Just as Russia’s ambassador in Oslo was complaining of espionage “hysteria” against Russians in Norway last week, Norwegian police were closing in on an alleged Brazilian researcher at the University of Tromsø. Police intelligence agency PST thinks he’s actually a Russian spy, and state broadcaster NRK reported on his arrest and court deportation hearing on Tuesday.
“We have asked that a Brazilian researcher at the University of Tromsø be sent out of Norway because we believe he represents a threat to fundamental national interests,” Hedvig Moe, deputy director of PST, told NRK.
Norway’s Ministry of Justice and Preparedness, which is responsible for immigration issues in addition to the police and court system, had issued a warning about the man on October 20, the same day NRK aired an interview with the Russian ambassador to Norway. NRK reported that the man, a Brazilian citizen, was arrested while on his way to work in the northern city of Tromsø on Monday and his case is being handled as an immigration offense. The local court ordered that he be held in custody for four weeks while an investigation into his background proceeds.
PST views the man as a so-called “illegalist,” someone who operates under an assumed identity as an ordinary resident but who actually works for a foreign intelligence service. NRK reported that he came to Norway as a researcher at the University of Tromsø in the fall of last year, allegedly to study the northern region and hybrid threats.
Moe told NRK that PST is concerned the man has acquired a network of contacts and information on Norwegian policy in the far north. “Even though neither this network nor the information bit for bit isn’t a threat to national security, we are concerned the information can be misused by Russia,” she said.
Moe added that PST, which warned of Russian espionage just last week, has been working in cooperation with other countries’ national security services. “International cooperation is important when working with illegalists because they are very careful, and often good at shielding themselves and working over long periods of time in the countries where they operate,” Moe said.
Russia, according to PST, is known for using such agents in their intelligence operations but it’s seldom their intelligence gathering is revealed. Moe said “they work on a very long-term basis and have a life history that’s built up over time. They don’t as a rule have any direct espionage assignment. In many cases they’re instead used to facilitate espionage, including acquiring agents, networks and access to sensitive information.”

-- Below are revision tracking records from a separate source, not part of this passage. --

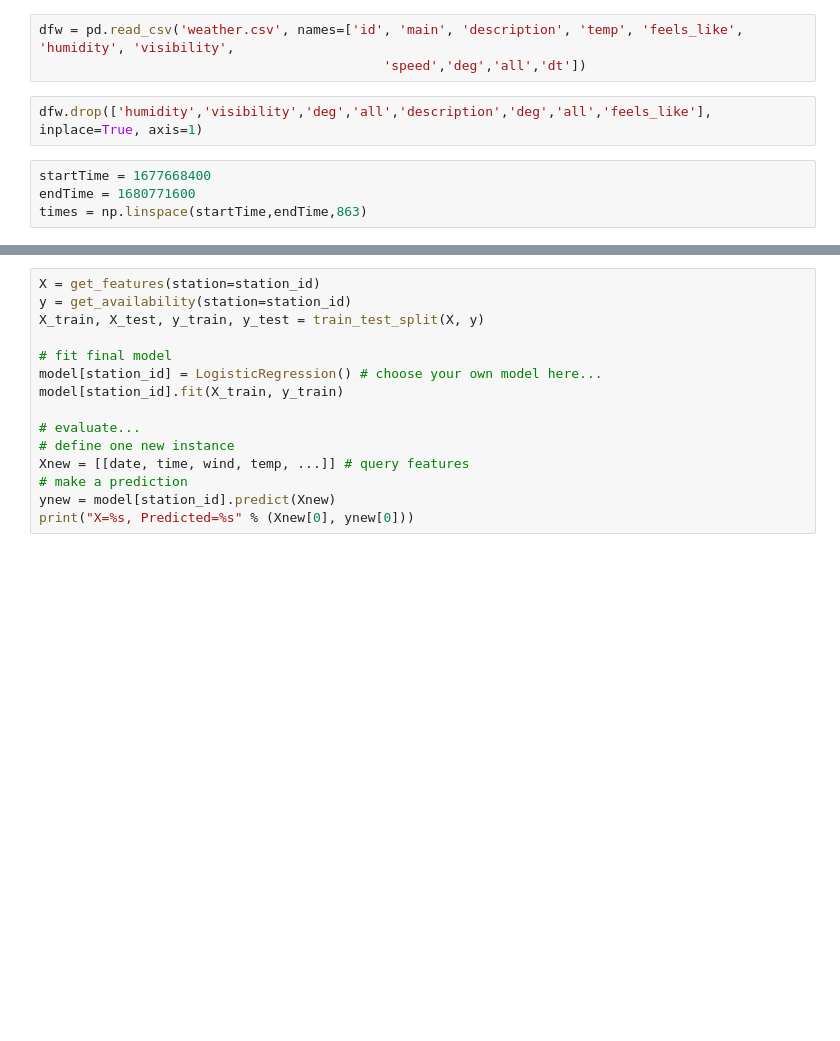
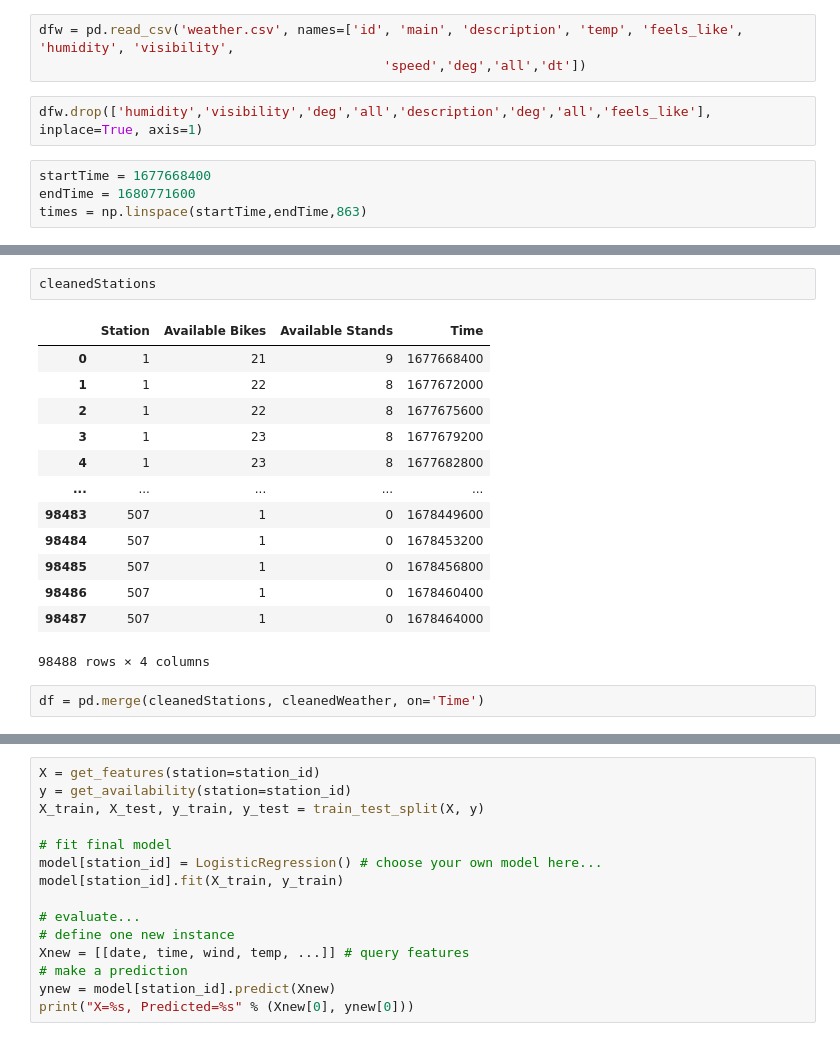
Before and after one commit to finbarallan/Dublin-Bikes-App, a Jupyter notebook: PredictiveModel.ipynb, the cells around one changed output, grey strips where cells are left out. Saved outputs shown, nothing was run; the diff lists cells and outputs as text; blank space fills up the shorter version.

```diff
--- a/PredictiveModel.ipynb
+++ b/PredictiveModel.ipynb
@@ -122,0 +191,18 @@ cleanedWeather
+# %%
+cleanedStations
+# %% [output]
+|  | Station | Available Bikes | Available Stands | Time |
+| 0 | 1 | 21 | 9 | 1677668400 |
+| 1 | 1 | 22 | 8 | 1677672000 |
+| 2 | 1 | 22 | 8 | 1677675600 |
+| 3 | 1 | 23 | 8 | 1677679200 |
+| 4 | 1 | 23 | 8 | 1677682800 |
+| ... | ... | ... | ... | ... |
+| 98483 | 507 | 1 | 0 | 1678449600 |
+| 98484 | 507 | 1 | 0 | 1678453200 |
+| 98485 | 507 | 1 | 0 | 1678456800 |
+| 98486 | 507 | 1 | 0 | 1678460400 |
+| 98487 | 507 | 1 | 0 | 1678464000 |
+98488 rows × 4 columns
+# %%
+df = pd.merge(cleanedStations, cleanedWeather, on='Time')
```
Also changed, not shown: parts of 16 cells of this notebook.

Newspaper VG reported Tuesday that some of the man’s colleagues at the university were “shocked” by his arrest. Dag Rune Olsen, rector at the University of Tromsø that also uses the name “Norway’s Arctic University,” told NRK that he’d been informed of the researcher’s arrest “and will let this be handled by the police in a secure manner.” All other questions were referred to the police.
“Illegalists operate with another identity than what they were born with,” Moe said. “They need false identity papers, often those of a dead person. We know that Russia earlier has used South American identities, and in this case we believe they have used a Brazilian identify.” According to PST, South American countries are often used because many lack a central population register.
The alleged spy’s arrest comes after a series of other arrests of Russian citizens suspected of using drones to gather information about Norwegian power plants, refineries, offshore-related industry and other strategic infrastructure. Russian Ambassador Teymuraz Ramishvili, who’s been stationed in Oslo for the past six years, agreed to an interview with NRK last week, during which he referred to the arrests as “discriminatory.” He claimed it’s legal for Russians to operate drones in Norway, and that it’s common for tourists to travel with drones.
Foreign Minister Anniken Huitfeldt, however, claims Russian drone operations defy sanctions against Russia that close air space to Russian use. She stressed that Russians are only allowed to fly helicopters in and out of their enclave of Barentsburg on Svalbard.
At least two of the Russians arrested for possession of drones have since been ordered released. Police have appealed, however, and the Russians remain in custody.
Fishing agreement secured despite more drone alarms
The Russian ambassador claimed his country “has not done anything to harm the bilateral relationship” with Norway, but complained Norway has been “behaving in an unfriendly manner” towards Russia. On Tuesday, however, the two countries agreed on a new fisheries agreement for 2023. Russia and Norway have long cooperated on fishing quotas along with search and rescue operations in the Arctic.
“It’s good that we have entered into a new fisheries agreement with Russia, even though we are in an extraordinary situation,” said Fisheries Minister Bjørnar Skjæran, referring to Norway’s strong opposition to Russia’s war on Ukraine.
Norwegian defense forces responded during the weekend, meanwhile, to reports of more drones flying around the Åsgard field in the North Sea. The Coast Guard also sent out a ship to monitor a Russian ice breaker, the Yury Topchev, that was idling in the water near Norway’s largest gas field, Ormen Lange. Norway’s offshore installations and pipelines are now viewed as sabotage targets. The Russian vessel’s extended stay in the area, however, was linked to bad weather farther north.